The bill, approved by the House in a 256-163 vote in January of last year, would require employers to provide a legitimate reason for paying different salaries to men and women performing the same job.
The vice president spoke Tuesday at a White House Middle Class Task Force event on solutions for families balancing the dual demands of work and caring for family.
Biden said the problem of gender wage discrimination can't be solved without additional legislation.
"What it does is say, 'Hey, let me know what the field is. What the deal is. Just let us know.' It's amazing what a disinfectant sunlight is," he said.
"This is a chance to get on the right side of history. You have to look into the eyes of your granddaughters and the young women who you hired ... and say, 'You know, when it came time, I didn't step up.'"
In a written statement, Obama noted that women make up half of the workforce, and two-thirds of American families with children rely on a woman's wages as a significant portion of their income. He said women still make 77 cents for every dollar that men earn.
"This is not just a question of fairness for hard-working women. Paycheck discrimination hurts families who lose out on badly needed income," Obama said. "And with so many families depending on women's wages, it hurts the American economy as a whole. In difficult economic times like these, we simply cannot afford this discriminatory burden."
Obama referenced the Lilly Ledbetter Fair Pay Act, enacted in 2009, which makes it easier for women who have faced wage discrimination to recover their lost wages.
Ledbetter also spoke at the Middle Class Task Force event, saying she supports the legislation.
"Had the Paycheck Fairness bill been law during my day, I wouldn't have had to go as far as I did," she said. "I could have asked the employer, 'How do I stand with my co-workers?' ... and not worry about retaliation."
Opponents worry the act would spur unnecessary lawsuits.
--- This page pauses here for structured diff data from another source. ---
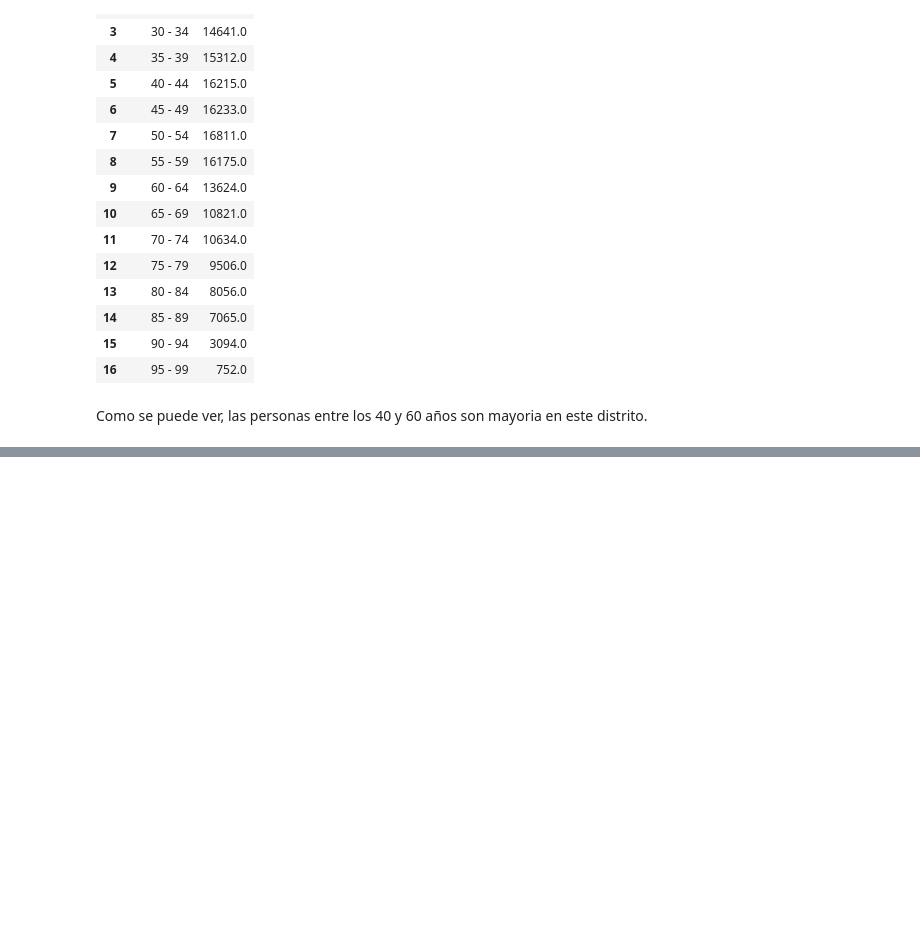
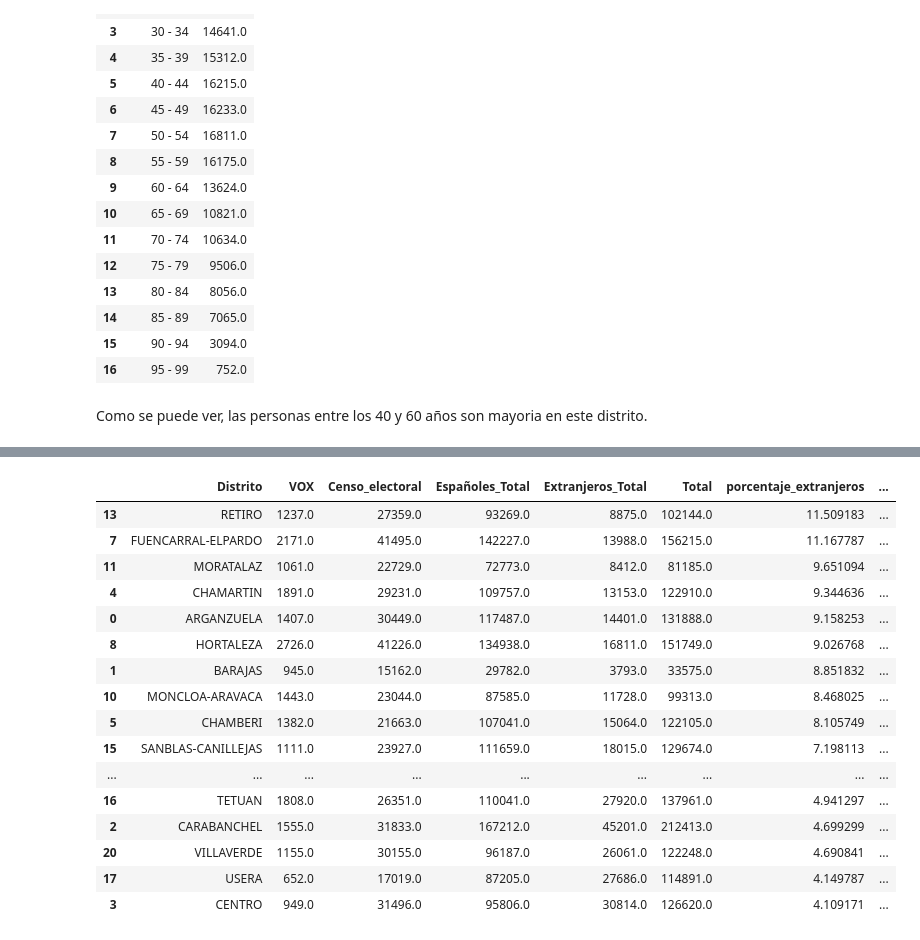
Before and after one commit to InmaLatorre/G3_ProyectoPython, a Jupyter notebook: MAIN.ipynb, the cells around one changed output, grey strips where cells are left out. Saved outputs shown, nothing was run; the diff lists cells and outputs as text; code cells hidden in the pictures; blank space fills up the shorter version.

```diff
--- a/MAIN.ipynb
+++ b/MAIN.ipynb
@@ -460,0 +456,7 @@ sns.despine(left=True, bottom=True)
+# %%
+# Elimino los que no tienen edad de votar
+datos_votantes = work_table[(work_table.Edad != '0 - 4')
+                              & (work_table.Edad != '5 - 9')
+                              & (work_table.Edad != '10 - 14')
+                              & (work_table.Edad != '15 - 19')]
+datos_votantes.head()
@@ -460,0 +471,33 @@ sns.despine(left=True, bottom=True)
+# %%
+# Extraigo votantes de VOX
+datos_vox = datos_votantes[['Distrito', 'Barrio', 'Censo_electoral', 'Abstención', 'Votos_nulos', 'Votos_blancos','VOX','Españoles_Total', 'Extranjeros_Total','Total']]
+
+# Agrupo por distritos y calculo el porcentaje de extranjeros y votantes VOX
+datos_vox2 = datos_vox.groupby('Distrito').agg(
+    {'VOX': 'max', 'Censo_electoral': 'max', 'Españoles_Total': 'sum', 'Extranjeros_Total': 'sum', 'Total': 'sum'}).reset_index()
+
+datos_vox3 = datos_vox2.assign(
+    porcentaje_extranjeros = datos_vox2.Total / datos_vox2.Extranjeros_Total,
+    porcentaje_vox = datos_vox2.Censo_electoral / datos_vox2.VOX)
+
+datos_vox3
+
+datos_vox3.sort_values(['porcentaje_extranjeros'], ascending=False)
+# %% [output]
+|  | Distrito | VOX | Censo_electoral | Españoles_Total | Extranjeros_Total | Total | porcentaje_extranjeros | ... |
+| 13 | RETIRO | 1237.0 | 27359.0 | 93269.0 | 8875.0 | 102144.0 | 11.509183 | ... |
+| 7 | FUENCARRAL-ELPARDO | 2171.0 | 41495.0 | 142227.0 | 13988.0 | 156215.0 | 11.167787 | ... |
+| 11 | MORATALAZ | 1061.0 | 22729.0 | 72773.0 | 8412.0 | 81185.0 | 9.651094 | ... |
+| 4 | CHAMARTIN | 1891.0 | 29231.0 | 109757.0 | 13153.0 | 122910.0 | 9.344636 | ... |
+| 0 | ARGANZUELA | 1407.0 | 30449.0 | 117487.0 | 14401.0 | 131888.0 | 9.158253 | ... |
+| 8 | HORTALEZA | 2726.0 | 41226.0 | 134938.0 | 16811.0 | 151749.0 | 9.026768 | ... |
+| 1 | BARAJAS | 945.0 | 15162.0 | 29782.0 | 3793.0 | 33575.0 | 8.851832 | ... |
+| 10 | MONCLOA-ARAVACA | 1443.0 | 23044.0 | 87585.0 | 11728.0 | 99313.0 | 8.468025 | ... |
+| 5 | CHAMBERI | 1382.0 | 21663.0 | 107041.0 | 15064.0 | 122105.0 | 8.105749 | ... |
+| 15 | SANBLAS-CANILLEJAS | 1111.0 | 23927.0 | 111659.0 | 18015.0 | 129674.0 | 7.198113 | ... |
+| ... | ... | ... | ... | ... | ... | ... | ... | ... |
+| 16 | TETUAN | 1808.0 | 26351.0 | 110041.0 | 27920.0 | 137961.0 | 4.941297 | ... |
+| 2 | CARABANCHEL | 1555.0 | 31833.0 | 167212.0 | 45201.0 | 212413.0 | 4.699299 | ... |
+| 20 | VILLAVERDE | 1155.0 | 30155.0 | 96187.0 | 26061.0 | 122248.0 | 4.690841 | ... |
+| 17 | USERA | 652.0 | 17019.0 | 87205.0 | 27686.0 | 114891.0 | 4.149787 | ... |
+| 3 | CENTRO | 949.0 | 31496.0 | 95806.0 | 30814.0 | 126620.0 | 4.109171 | ... |
```
Also changed, not shown: parts of 10 cells of this notebook.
The U.S. Chamber of Commerce has said the act would "burden America's businesses with frivolous litigation during already trying economic times.
The chamber has said the act also would "expand remedies under the Equal Pay Act (EPA) to include unlimited punitive and compensatory damages, significantly erode employer defenses for legitimate pay disparities, and impose invalid tools for enforcement by the Labor Department."